A DI Box changes a high-impedance unbalanced signal into a low-impedance balanced signal.
It might just be that your mixing console doesn’t have quarter-inch inputs and you need to convert it to an XLR or let’s say you have a really big stage and your guitar player is 20 feet away, you could use a DI to run across the stage, so you don’t get any signal loss.
Do you need an active or passive DI? It depends on the situation. Generally speaking, if you’ve got a passive instrument, let’s say a guitar with magnetic pickups or a bass guitar, you’d use an active DI. The active DI works really great for my fender bass it’s got passive pickups so I use an active DI.
An active DI also needs to run on batteries or phantom power. An active DI will give you a little bit more signal that way you won’t have to run your mixing console as hard to get the same amount of signal.
Passive DI’s they’re used more for distance or converting a quarter-inch to an XLR. I’d use a passive for keyboards, digital drum kit, anything with active pickups. What do they sound like? All DI’s sound different from Radial to Behringer, from Klark Teknik to our brand Titan AV.
Brad put 3 DI Boxes to the test: Klark Teknik, Behringer & Titan AV active Di Box.
All 3 DI’s were set up the same way. Flat EQ, flat on my guitar, same gain structure, same level.

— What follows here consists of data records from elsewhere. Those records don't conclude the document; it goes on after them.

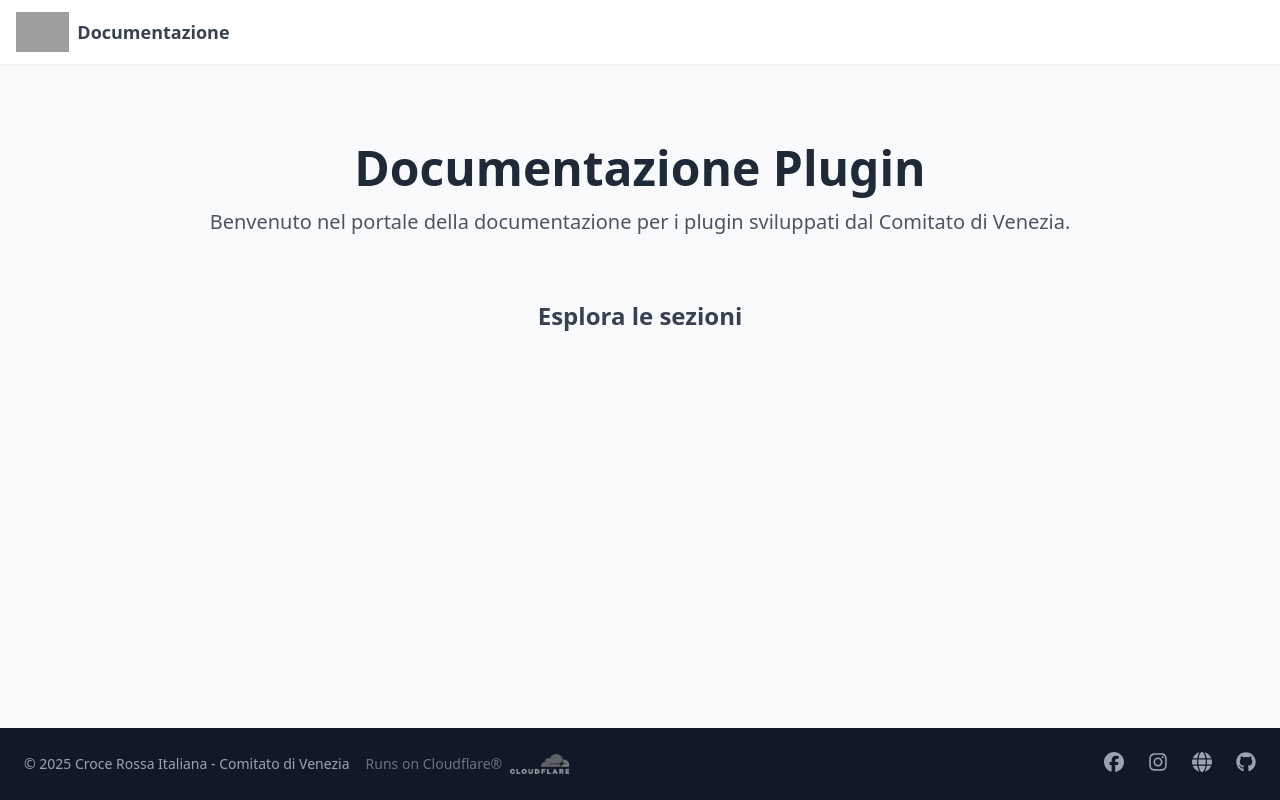
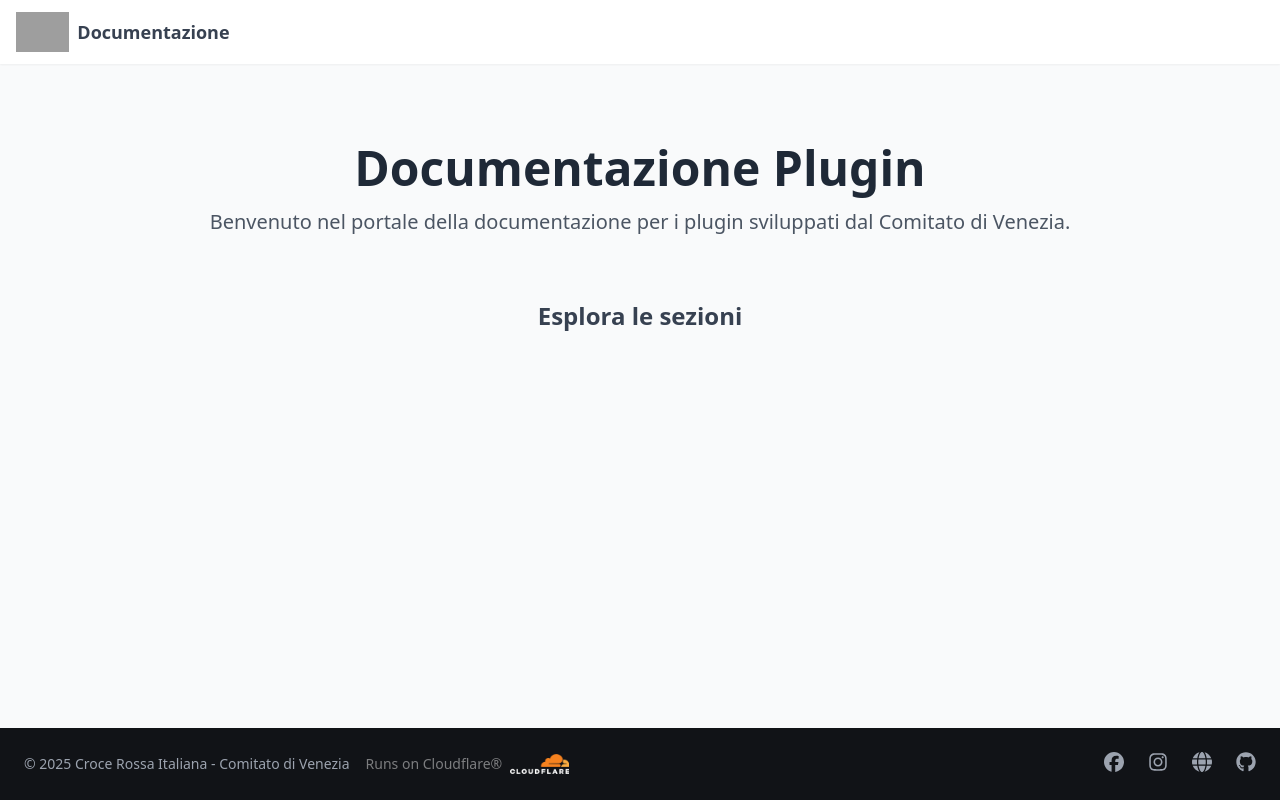
Before and after one commit to cri-venezia/docs, a Vue app: page / in a window 1280 px wide. Built offline with nearby package versions, Linux system fonts and the light colour scheme; grey boxes are pictures that could not be loaded.

Commit message:
feat(cosmetics): colors

```diff
--- a/src/components/SiteFooter.vue
+++ b/src/components/SiteFooter.vue
@@ -1,6 +1,6 @@
 <template>
   <!-- Sfondo più scuro -->
-  <footer class="p-6 bg-gray-900 text-gray-400">
+  <footer class="p-6 bg-footer-dark text-gray-400">
     <div class="container mx-auto flex flex-col md:flex-row justify-between items-center space-y-4 md:space-y-0">
 
       <!-- Sezione Sinistra: Copyright & Cloudflare -->
@@ -10,27 +10,27 @@
         </div>
 
         <div class="flex items-center space-x-2 text-sm">
-          <span class="text-gray-500">Runs on Cloudflare®</span>
-          <img :src="cloudflareLogo" alt="Cloudflare Logo" class="h-5 w-auto filter grayscale opacity-60">
+          <span class="text-copy">Runs on Cloudflare®</span>
+          <img :src="cloudflareLogo" alt="Cloudflare Logo" class="h-5 w-auto">
         </div>
       </div>
 
       <!-- Sezione Destra: Icone Social -->
       <div class="flex space-x-6">
 
-        <a href="https://www.facebook.com/crivenezia" target="_blank" rel="noopener noreferrer" class="hover:text-white transition-colors" aria-label="Facebook">
+        <a href="https://www.facebook.com/crivenezia" target="_blank" rel="noopener noreferrer" class="hover:text-cri-red transition-colors" aria-label="Facebook">
           <font-awesome-icon :icon="['fab', 'facebook']" class="w-5 h-5" />
         </a>
 
-        <a href="https://www.instagram.com/cri_venezia" target="_blank" rel="noopener noreferrer" class="hover:text-white transition-colors" aria-label="Instagram">
+        <a href="https://www.instagram.com/cri_venezia" target="_blank" rel="noopener noreferrer" class="hover:text-red transition-colors" aria-label="Instagram">
           <font-awesome-icon :icon="['fab', 'instagram']" class="w-5 h-5" />
         </a>
 
-        <a href="https://crivenezia.it" target="_blank" rel="noopener noreferrer" class="hover:text-white transition-colors" aria-label="Sito Web CRI Venezia">
+        <a href="https://crivenezia.it" target="_blank" rel="noopener noreferrer" class="hover:text-red transition-colors" aria-label="Sito Web CRI Venezia">
           <font-awesome-icon icon="globe" class="w-5 h-5" />
         </a>
 
-        <a href="https://github.com/cri-venezia" target="_blank" rel="noopener noreferrer" class="hover:text-white transition-colors" aria-label="GitHub">
+        <a href="https://github.com/cri-venezia" target="_blank" rel="noopener noreferrer" class="hover:text-cri-red transition-colors" aria-label="GitHub">
           <font-awesome-icon :icon="['fab', 'github']" class="w-5 h-5" />
         </a>
 
--- a/src/components/SiteHeader.vue
+++ b/src/components/SiteHeader.vue
@@ -32,7 +32,7 @@
     </div>
 
     <!-- Menu a tendina Mobile (solo su Home) -->
-    <div v-if="isHomePage && showMobileMenu" class="md:hidden bg-white shadow-lg pb-4">
+    <div v-if="isHomePage && showMobileMenu" class="md:hidden bg-cri-white shadow-lg pb-4">
       <nav class="flex flex-col space-y-2 px-4">
         <router-link v-for="category in menu" :key="category.path"
                      :to="getFirstFileUrl(category)"
--- a/tailwind.config.js
+++ b/tailwind.config.js
@@ -12,6 +12,8 @@ module.exports = {
       colors: {
         'cri-red': '#CC0000',
         'cri-white': '#FFFFFF',
+        'footer-dark': '#111317',
+        'copy': '#ffffff73'
       }
     },
   },
```
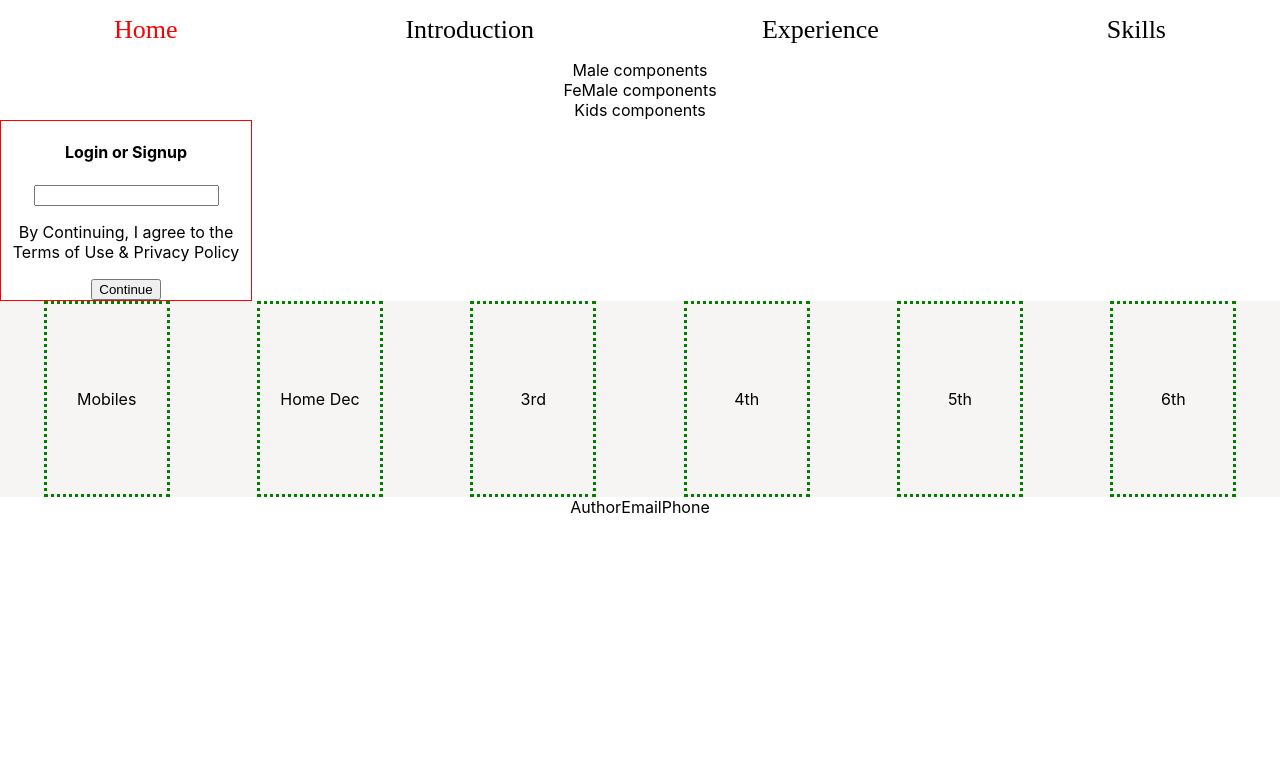
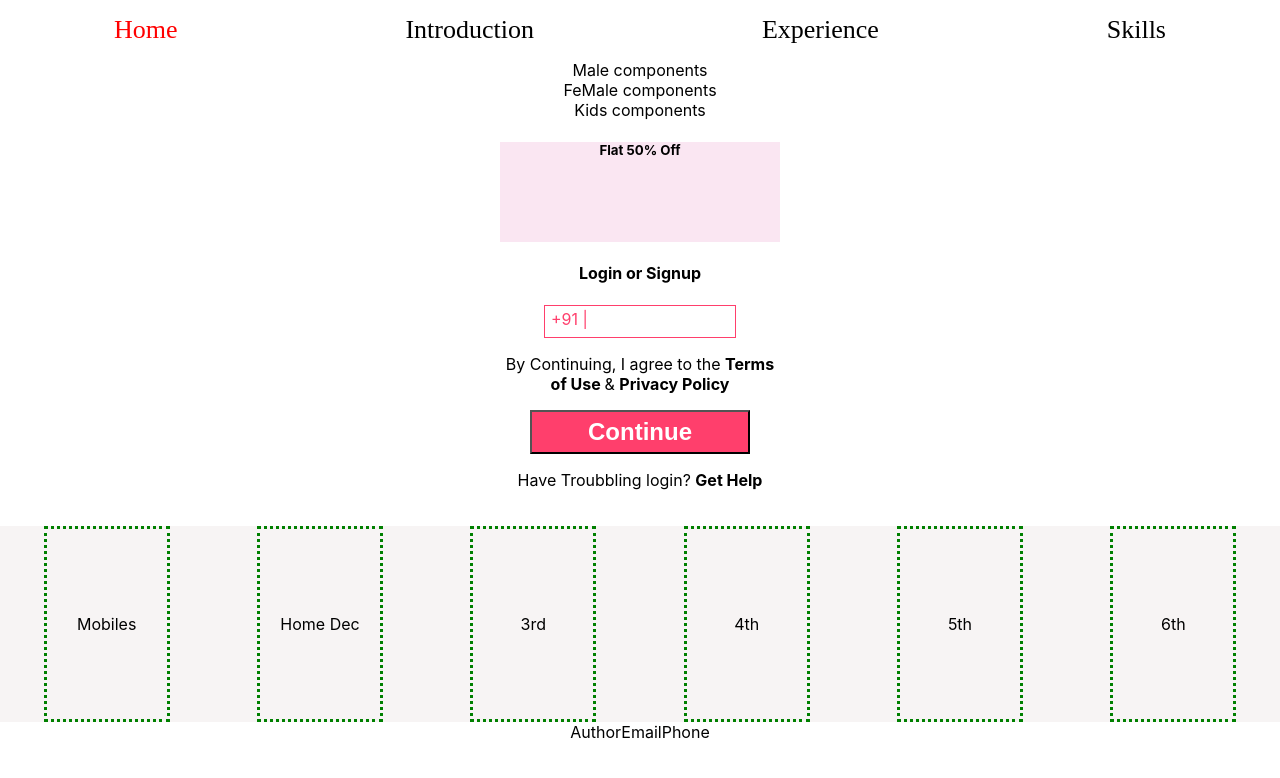
Before and after one commit to rochakravi/myntra, a React (Create React App) app: page / in a window 1280 px wide. Shown: the top 778 px of the page. Built offline with nearby package versions, Linux system fonts and the light colour scheme.

Commit message:
Style added as per myntra for login component

```diff
--- a/src/App.css
+++ b/src/App.css
@@ -33,7 +33,46 @@
   margin: 0;
   padding:0;
 }
+.Login-SignUp{
+/*border: 1px solid red;
+/* width: 250px; */
+width: auto;
+background-color:#ffff;
+margin: 0 500px;
+min-height: 250px;
+position: relative;
+padding : 0 0 20px 0;
 
+}
+
+.Login-SignUp button{
+  width:220px;
+  padding:6px;
+  background:#ff3f6c;
+  color : #fff ;
+  font-size : 24px ;
+   font-weight : bold;
+}
+
+.Login-SignUp input{
+  width:162px;
+  padding : 8px;
+  border : none;
+}
+input:focus, textarea:focus, select:focus{
+  outline: none;
+}
+.Login-SignUp span{
+  color:#ff3f6c;
+  position : absolute;
+  padding : 0px 10px;
+  top:167px;
+  left : 41px;
+}
+.Text-Input{
+  border :1px solid #ff3f6c;
+  margin: 15px 44px;
+}
 .App-header li{
   padding: 15px;
 }
@@ -43,6 +82,11 @@
   justify-content: space-around;
   background-color: #f5f1f1c2;
   height : 90%;
+}
+.img-Content{
+  min-height: 100px;
+  background-color: #fae6f2;
+  margin:0px;
 }
 .Section-box{
   display: flex;
--- a/src/components/LoginSignUp.js
+++ b/src/components/LoginSignUp.js
@@ -1,9 +1,16 @@
  const LoginSigUp = () =>{
-     return <div style = {{border : '1px solid red',width : '250px'}}>
+     return <div className = "Login-SignUp">
+         <div className = "img-Content">
+             <h5>Flat 50% Off</h5>
+             </div>
                 <h4>Login or Signup </h4>
-                <input type= "textbox" />
-                <p>By Continuing, I agree to the <span>Terms of Use </span> & <span> Privacy Policy</span></p>
+                <div className = 'Text-Input'>
+                    <input type= "textbox" />
+                    <span >+91 |</span>
+                </div>
+                <p>By Continuing, I agree to the <b>Terms of Use </b> & <b> Privacy Policy</b></p>
                 <button title = "Continue">Continue</button>
+                <p> Have Troubbling login? <b>Get Help</b></p>
             </div>
  }
 
```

DI’s are about personal preference. Everyone’s got different ears. Everyone hears things differently. When choosing a DI ask yourself these questions. How often will I use it? Will I notice the sound difference? Do I need something high end? Or can I get away with using a DI on a budget?
Test them out, do your research. You’ll figure out what ones best for you.
So now you’ve got the low down on DI’s. If you're in Brisbane come instore and test our DI Boxes for yourself.